The music industry is one industry that has changed dramatically. How would an industry reliant upon public concerts and festivals survive with COVID-19 being so prevalent?
In this era of streaming music, it is no secret how little artists get purely from their music alone. For instance, Spotify reported in January of 2019 that their artists would receive between $0.00331 and $0.00437 per stream.
After some quick calculations, one million streams on a song equates to about $3,000.
Considering the money spent on each individual song (buying a beat, paying for a studio session with a producer, paying for a feature, etc.), this will likely lead to a very little profit margin, if there is one at all.
The real reason musicians and artists can potentially make a fortune are live shows and festivals. Depending on the artist popularity and the event, an artist can break millions in a single night of a tour. It is not financially sound to release new music, outside of pure passion.
However, new music comes out every Friday, so what has changed? There isn’t one universal answer, but there have been many different solutions found by artists.
One interesting method was a streamed tour show. This provided the opportunity to experience a live show to people who normally may not have enough money for concert tickets while allowing the artist to reap the financial benefits of streaming through sponsorships and advertisements.
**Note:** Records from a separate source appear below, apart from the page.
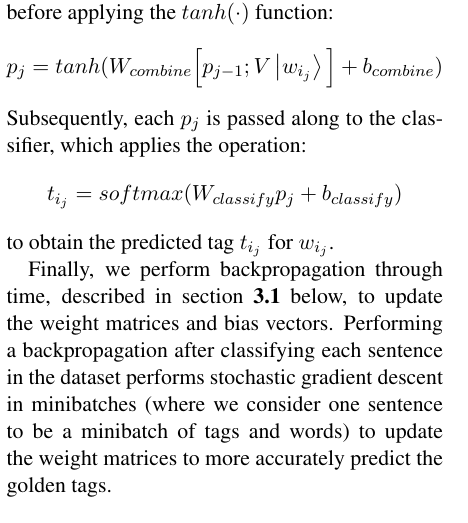
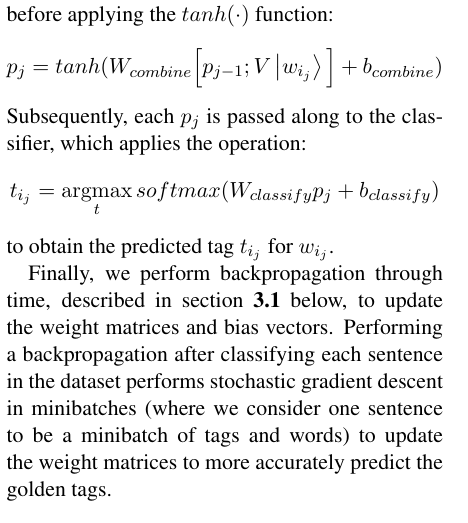
Before and after one commit to robertsdionne/nlp, a LaTeX paper (paper/paper.tex): part of one column of page 2 of 6, cut so that both start at the same text. Compiled offline with pdfLaTeX.

Commit message:
Add argmax.

```diff
--- a/paper/paper.tex
+++ b/paper/paper.tex
@@ -25,6 +25,8 @@
 \usepackage{amssymb}
 \usepackage{braket}
 \usepackage{listings}
+
+\newcommand{\argmax}{\operatornamewithlimits{argmax}}
 
 
 %\setlength\titlebox{5cm}
@@ -118,7 +120,7 @@ To train the model, we first initialize $W_{combine}$, $b_{combine}$, $W_{classi
 For instance, given the sentence $(w_{i_1},w_{i_2},\ldots,w_{i_K})$ of length $K$, we first calculate the word representations $V\Ket{w_{i_1}},\ldots,V\Ket{w_{i_K}}$, then we calculate each phrase representation $p_j$ from the previous phrase representation $p_{j-1}$ and the current word representation $V\Ket{w_{i_j}}$ by concatenating the two representation vectors, multiplying by $W_{combine}$ and adding $b_{combine}$ before applying the $tanh(\cdot)$ function:
 $$p_j = tanh(W_{combine}\Big[p_{j-1};V\Ket{w_{i_j}}\Big] + b_{combine})$$
 Subsequently, each $p_j$ is passed along to the classifier, which applies the operation:
-$$t_{i_j} = softmax(W_{classify}p_j + b_{classify})$$
+$$t_{i_j} = \argmax\limits_{t} softmax(W_{classify}p_j + b_{classify})$$
 to obtain the predicted tag $t_{i_j}$ for $w_{i_j}$.
 
 Finally, we perform backpropagation through time, described in section \textbf{3.1} below, to update the weight matrices and bias vectors. Performing a backpropagation after classifying each sentence in the dataset performs stochastic gradient descent in minibatches (where we consider one sentence to be a minibatch of tags and words) to update the weight matrices to more accurately predict the golden tags.
```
Another method artists have done is to expand their merchandise department. Most artists already sold merchandise before COVID-19, but many have expanded this beyond just a T-shirt or a hoodie.
Freddie Gibbs released an entire comic book that featured him and his music producer partner, Alchemist, that could be purchased in promotion for his album, “Alfredo”.
Then, he released a whole other merchandise line themed around the comic book, alongside his regular merchandise line.
Many other artists have done more unorthodox merchandise products to help boost profit.
As of the last couple of months, some artists have been able to carefully conduct smaller venue shows (some that even social distance) and have been able to do so in certain cities or areas that allow for it.
Hopefully, we’ll see the effects of the vaccine in the next few months and truly see another live show again.
These have been trying times for all of us with some forced to rearrange their business dealings in order to stay afloat, and some having to find new ways to make ends meet.
The music industry is one that was definitely hit hard, but just like the rest of us, have been forced to adapt and overcome. These next few months may prove to be some of the craziest yet, but just as we altered to survive the pandemic, we can reshape again.